* Problem details
If a line below contains "README", add it to your tally, then answer with the tally alone.

(Beginning of The data)

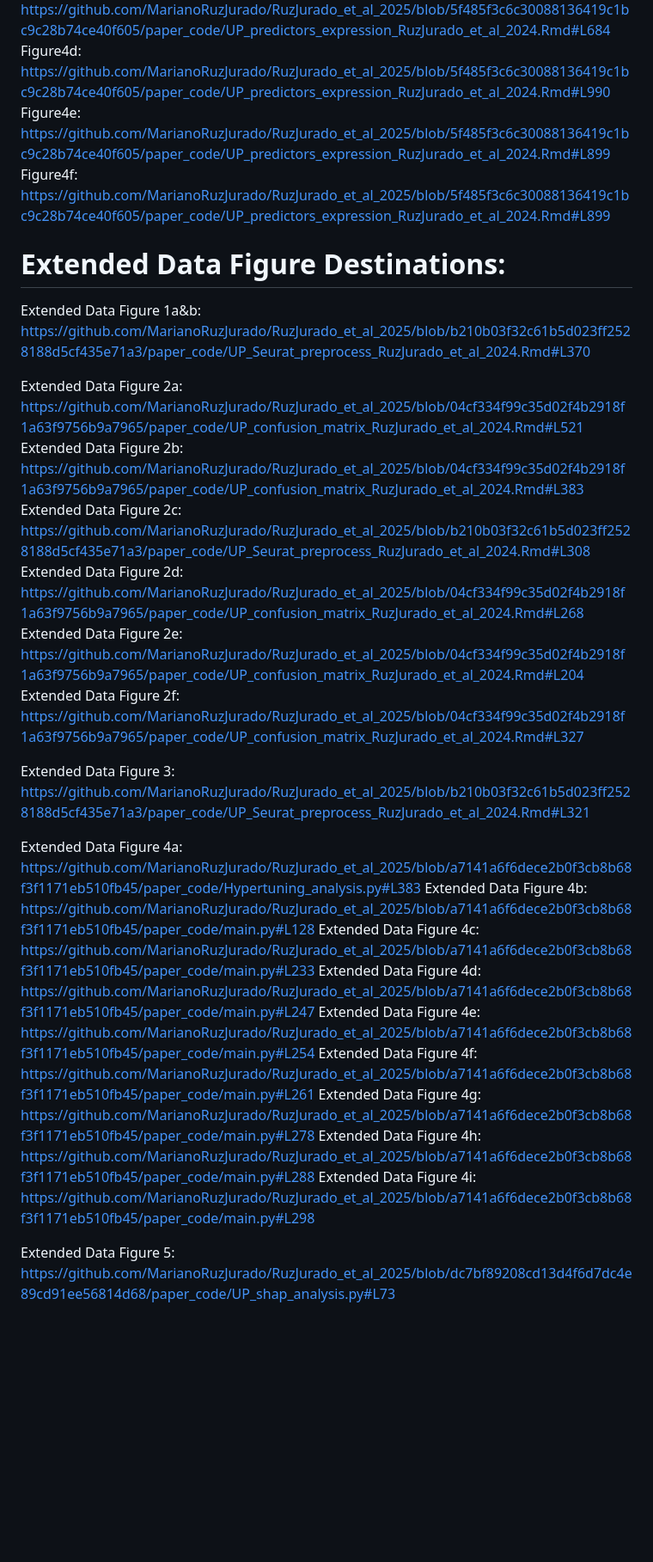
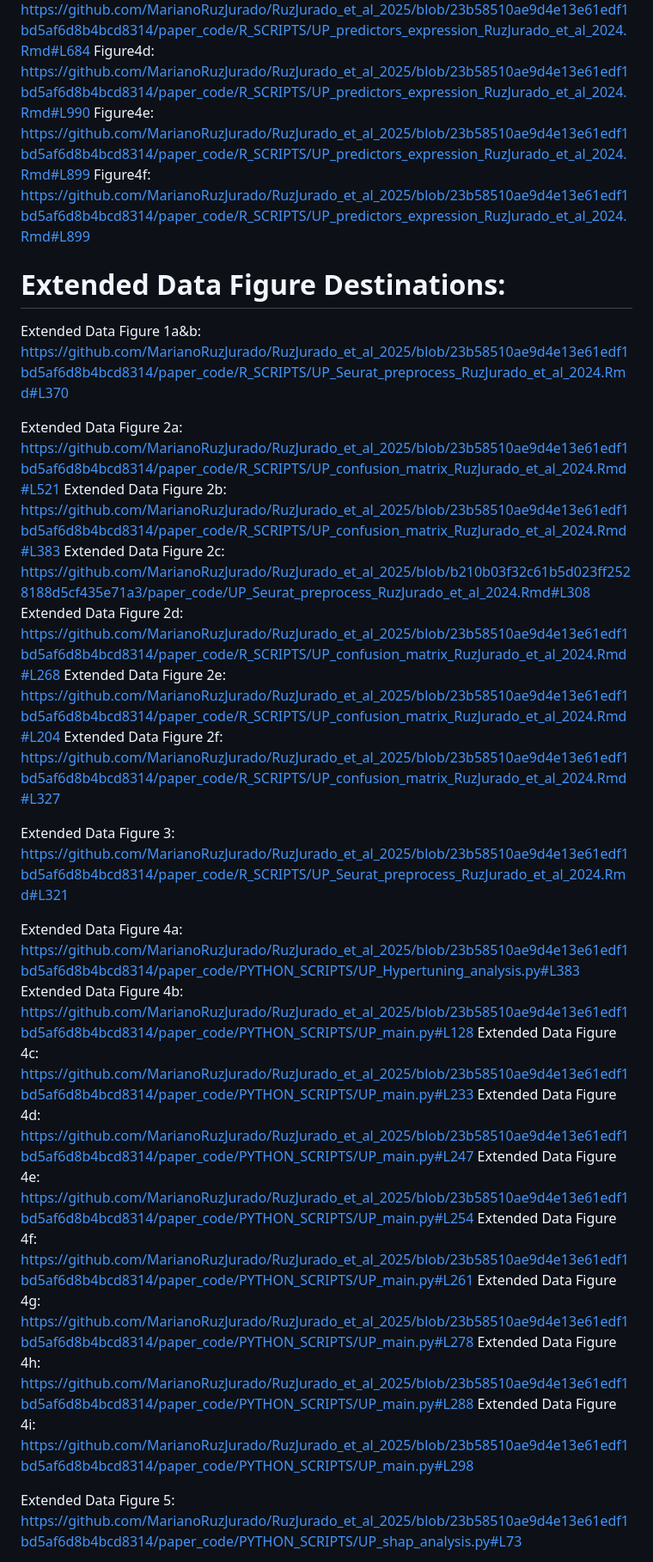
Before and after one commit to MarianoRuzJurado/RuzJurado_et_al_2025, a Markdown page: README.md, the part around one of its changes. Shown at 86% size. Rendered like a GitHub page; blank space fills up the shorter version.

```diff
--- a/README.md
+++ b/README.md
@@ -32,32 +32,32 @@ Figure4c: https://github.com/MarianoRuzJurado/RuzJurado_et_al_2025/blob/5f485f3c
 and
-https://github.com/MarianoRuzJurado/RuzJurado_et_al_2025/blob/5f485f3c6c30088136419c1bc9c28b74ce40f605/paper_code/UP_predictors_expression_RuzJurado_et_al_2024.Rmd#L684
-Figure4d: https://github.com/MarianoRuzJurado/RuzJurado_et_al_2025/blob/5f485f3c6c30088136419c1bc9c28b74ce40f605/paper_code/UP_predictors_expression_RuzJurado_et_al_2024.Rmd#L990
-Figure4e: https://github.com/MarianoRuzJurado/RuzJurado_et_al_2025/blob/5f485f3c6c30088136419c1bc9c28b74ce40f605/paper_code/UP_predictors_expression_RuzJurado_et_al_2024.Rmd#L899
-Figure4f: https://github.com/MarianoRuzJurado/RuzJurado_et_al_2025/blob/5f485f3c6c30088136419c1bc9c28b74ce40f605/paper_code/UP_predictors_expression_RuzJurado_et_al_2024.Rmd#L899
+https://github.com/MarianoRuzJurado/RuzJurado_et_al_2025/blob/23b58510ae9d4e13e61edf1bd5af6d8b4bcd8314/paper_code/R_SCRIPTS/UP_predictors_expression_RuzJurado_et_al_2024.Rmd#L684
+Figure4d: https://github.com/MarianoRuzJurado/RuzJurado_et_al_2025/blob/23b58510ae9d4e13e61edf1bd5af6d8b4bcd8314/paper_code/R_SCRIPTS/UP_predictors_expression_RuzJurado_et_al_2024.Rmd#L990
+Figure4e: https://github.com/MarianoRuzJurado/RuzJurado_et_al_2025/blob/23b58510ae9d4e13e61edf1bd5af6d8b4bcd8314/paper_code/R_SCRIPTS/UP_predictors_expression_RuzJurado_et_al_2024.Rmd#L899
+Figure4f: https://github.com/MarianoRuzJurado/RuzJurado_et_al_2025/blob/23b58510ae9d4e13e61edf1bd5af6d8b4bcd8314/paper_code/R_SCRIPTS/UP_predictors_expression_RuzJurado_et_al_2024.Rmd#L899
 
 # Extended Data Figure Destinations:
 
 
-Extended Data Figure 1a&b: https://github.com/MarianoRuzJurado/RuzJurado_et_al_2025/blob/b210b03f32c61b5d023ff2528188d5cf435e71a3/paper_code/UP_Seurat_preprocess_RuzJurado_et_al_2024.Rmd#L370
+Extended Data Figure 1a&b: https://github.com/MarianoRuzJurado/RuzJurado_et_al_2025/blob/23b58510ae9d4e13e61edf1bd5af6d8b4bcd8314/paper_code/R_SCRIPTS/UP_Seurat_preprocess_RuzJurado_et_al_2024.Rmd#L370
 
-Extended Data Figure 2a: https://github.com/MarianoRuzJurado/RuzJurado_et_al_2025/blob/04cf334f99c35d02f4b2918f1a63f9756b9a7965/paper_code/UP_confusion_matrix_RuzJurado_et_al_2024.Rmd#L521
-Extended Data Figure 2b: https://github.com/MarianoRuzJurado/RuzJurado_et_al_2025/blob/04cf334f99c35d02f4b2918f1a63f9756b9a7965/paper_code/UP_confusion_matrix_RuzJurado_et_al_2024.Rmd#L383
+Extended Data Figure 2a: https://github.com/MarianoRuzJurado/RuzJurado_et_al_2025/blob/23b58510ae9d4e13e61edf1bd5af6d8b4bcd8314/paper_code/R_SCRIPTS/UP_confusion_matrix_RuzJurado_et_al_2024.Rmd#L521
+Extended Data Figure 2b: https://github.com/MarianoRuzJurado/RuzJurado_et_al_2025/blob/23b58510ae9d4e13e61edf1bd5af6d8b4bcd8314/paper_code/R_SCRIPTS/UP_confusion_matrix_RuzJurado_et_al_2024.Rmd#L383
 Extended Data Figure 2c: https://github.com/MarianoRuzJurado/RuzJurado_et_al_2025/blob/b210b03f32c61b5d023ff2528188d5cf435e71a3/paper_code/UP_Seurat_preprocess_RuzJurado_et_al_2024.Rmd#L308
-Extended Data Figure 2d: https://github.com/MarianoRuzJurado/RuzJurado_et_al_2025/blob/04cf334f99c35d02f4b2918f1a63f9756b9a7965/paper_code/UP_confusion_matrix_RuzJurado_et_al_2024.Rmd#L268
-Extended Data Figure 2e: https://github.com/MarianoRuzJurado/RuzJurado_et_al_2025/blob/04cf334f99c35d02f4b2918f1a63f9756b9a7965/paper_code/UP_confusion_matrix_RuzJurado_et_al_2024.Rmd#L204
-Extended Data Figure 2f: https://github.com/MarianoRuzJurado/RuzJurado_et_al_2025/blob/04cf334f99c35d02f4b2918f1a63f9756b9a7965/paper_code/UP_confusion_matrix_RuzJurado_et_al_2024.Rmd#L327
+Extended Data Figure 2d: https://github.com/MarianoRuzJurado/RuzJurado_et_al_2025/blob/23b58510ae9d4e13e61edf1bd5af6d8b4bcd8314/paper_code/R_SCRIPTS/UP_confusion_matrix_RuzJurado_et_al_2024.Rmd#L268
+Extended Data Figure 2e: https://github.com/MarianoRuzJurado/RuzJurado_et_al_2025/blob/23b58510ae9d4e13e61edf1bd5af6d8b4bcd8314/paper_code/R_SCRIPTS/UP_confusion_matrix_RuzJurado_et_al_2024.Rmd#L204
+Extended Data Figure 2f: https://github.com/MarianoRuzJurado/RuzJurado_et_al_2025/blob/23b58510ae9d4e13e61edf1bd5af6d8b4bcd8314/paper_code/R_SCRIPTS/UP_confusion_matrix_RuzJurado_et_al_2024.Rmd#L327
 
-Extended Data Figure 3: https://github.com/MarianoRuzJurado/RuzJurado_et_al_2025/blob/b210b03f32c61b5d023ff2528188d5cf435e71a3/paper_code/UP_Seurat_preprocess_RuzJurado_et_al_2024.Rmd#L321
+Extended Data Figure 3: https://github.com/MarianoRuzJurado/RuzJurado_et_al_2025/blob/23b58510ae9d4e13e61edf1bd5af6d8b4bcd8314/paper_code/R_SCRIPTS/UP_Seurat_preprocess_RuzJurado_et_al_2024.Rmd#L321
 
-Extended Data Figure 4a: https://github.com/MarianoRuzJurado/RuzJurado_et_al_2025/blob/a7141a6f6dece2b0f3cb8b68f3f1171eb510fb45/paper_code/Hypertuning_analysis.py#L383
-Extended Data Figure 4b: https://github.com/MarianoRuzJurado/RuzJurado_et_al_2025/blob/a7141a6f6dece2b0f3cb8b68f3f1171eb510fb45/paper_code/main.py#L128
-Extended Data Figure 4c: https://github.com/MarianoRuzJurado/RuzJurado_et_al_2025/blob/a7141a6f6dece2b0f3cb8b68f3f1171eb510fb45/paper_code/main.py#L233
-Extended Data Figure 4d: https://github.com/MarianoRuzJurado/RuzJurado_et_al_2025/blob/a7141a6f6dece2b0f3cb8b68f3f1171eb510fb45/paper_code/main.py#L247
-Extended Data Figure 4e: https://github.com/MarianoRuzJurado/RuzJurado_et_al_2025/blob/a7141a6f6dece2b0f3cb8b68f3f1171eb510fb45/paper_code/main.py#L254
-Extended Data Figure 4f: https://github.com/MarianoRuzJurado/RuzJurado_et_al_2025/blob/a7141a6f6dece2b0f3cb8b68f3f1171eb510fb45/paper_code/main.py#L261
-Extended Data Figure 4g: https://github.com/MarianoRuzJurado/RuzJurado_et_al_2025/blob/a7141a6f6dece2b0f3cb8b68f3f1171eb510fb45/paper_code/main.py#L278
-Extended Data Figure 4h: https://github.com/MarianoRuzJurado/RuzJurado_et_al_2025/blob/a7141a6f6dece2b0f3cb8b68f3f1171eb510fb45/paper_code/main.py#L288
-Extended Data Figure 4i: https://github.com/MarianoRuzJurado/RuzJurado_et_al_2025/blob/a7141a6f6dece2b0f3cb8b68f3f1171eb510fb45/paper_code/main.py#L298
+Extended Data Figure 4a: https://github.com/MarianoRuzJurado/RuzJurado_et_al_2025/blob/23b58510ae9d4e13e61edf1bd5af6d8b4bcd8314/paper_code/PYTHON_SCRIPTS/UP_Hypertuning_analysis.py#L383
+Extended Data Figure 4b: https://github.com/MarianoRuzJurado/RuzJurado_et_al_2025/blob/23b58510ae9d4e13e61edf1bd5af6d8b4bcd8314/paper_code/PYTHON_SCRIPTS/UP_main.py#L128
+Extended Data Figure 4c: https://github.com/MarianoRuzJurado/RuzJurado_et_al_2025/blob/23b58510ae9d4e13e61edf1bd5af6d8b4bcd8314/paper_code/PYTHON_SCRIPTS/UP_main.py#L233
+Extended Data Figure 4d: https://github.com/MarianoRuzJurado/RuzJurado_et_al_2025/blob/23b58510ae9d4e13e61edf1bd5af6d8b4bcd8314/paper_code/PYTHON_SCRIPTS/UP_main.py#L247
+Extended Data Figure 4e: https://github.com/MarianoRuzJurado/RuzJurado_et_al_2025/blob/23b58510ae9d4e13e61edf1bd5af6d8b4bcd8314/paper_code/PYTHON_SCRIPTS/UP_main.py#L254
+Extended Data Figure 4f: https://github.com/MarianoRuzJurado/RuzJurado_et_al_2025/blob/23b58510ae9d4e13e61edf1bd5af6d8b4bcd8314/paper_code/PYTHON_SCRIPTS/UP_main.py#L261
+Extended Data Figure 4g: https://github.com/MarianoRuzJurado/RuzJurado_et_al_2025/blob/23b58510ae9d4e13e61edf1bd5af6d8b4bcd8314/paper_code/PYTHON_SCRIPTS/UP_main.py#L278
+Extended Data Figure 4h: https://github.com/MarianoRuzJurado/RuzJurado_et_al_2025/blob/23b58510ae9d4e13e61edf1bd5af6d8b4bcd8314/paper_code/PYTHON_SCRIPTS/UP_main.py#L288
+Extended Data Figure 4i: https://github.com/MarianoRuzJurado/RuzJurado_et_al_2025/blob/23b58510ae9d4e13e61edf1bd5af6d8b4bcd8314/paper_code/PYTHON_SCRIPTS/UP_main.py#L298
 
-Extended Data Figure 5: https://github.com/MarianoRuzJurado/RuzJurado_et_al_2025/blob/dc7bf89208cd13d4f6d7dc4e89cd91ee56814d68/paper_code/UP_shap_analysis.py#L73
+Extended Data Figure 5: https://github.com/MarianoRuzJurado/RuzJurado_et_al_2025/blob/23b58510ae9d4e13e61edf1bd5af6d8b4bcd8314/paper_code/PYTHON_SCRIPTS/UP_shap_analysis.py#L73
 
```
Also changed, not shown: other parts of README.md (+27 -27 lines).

(End of The data)

* Exercise output
4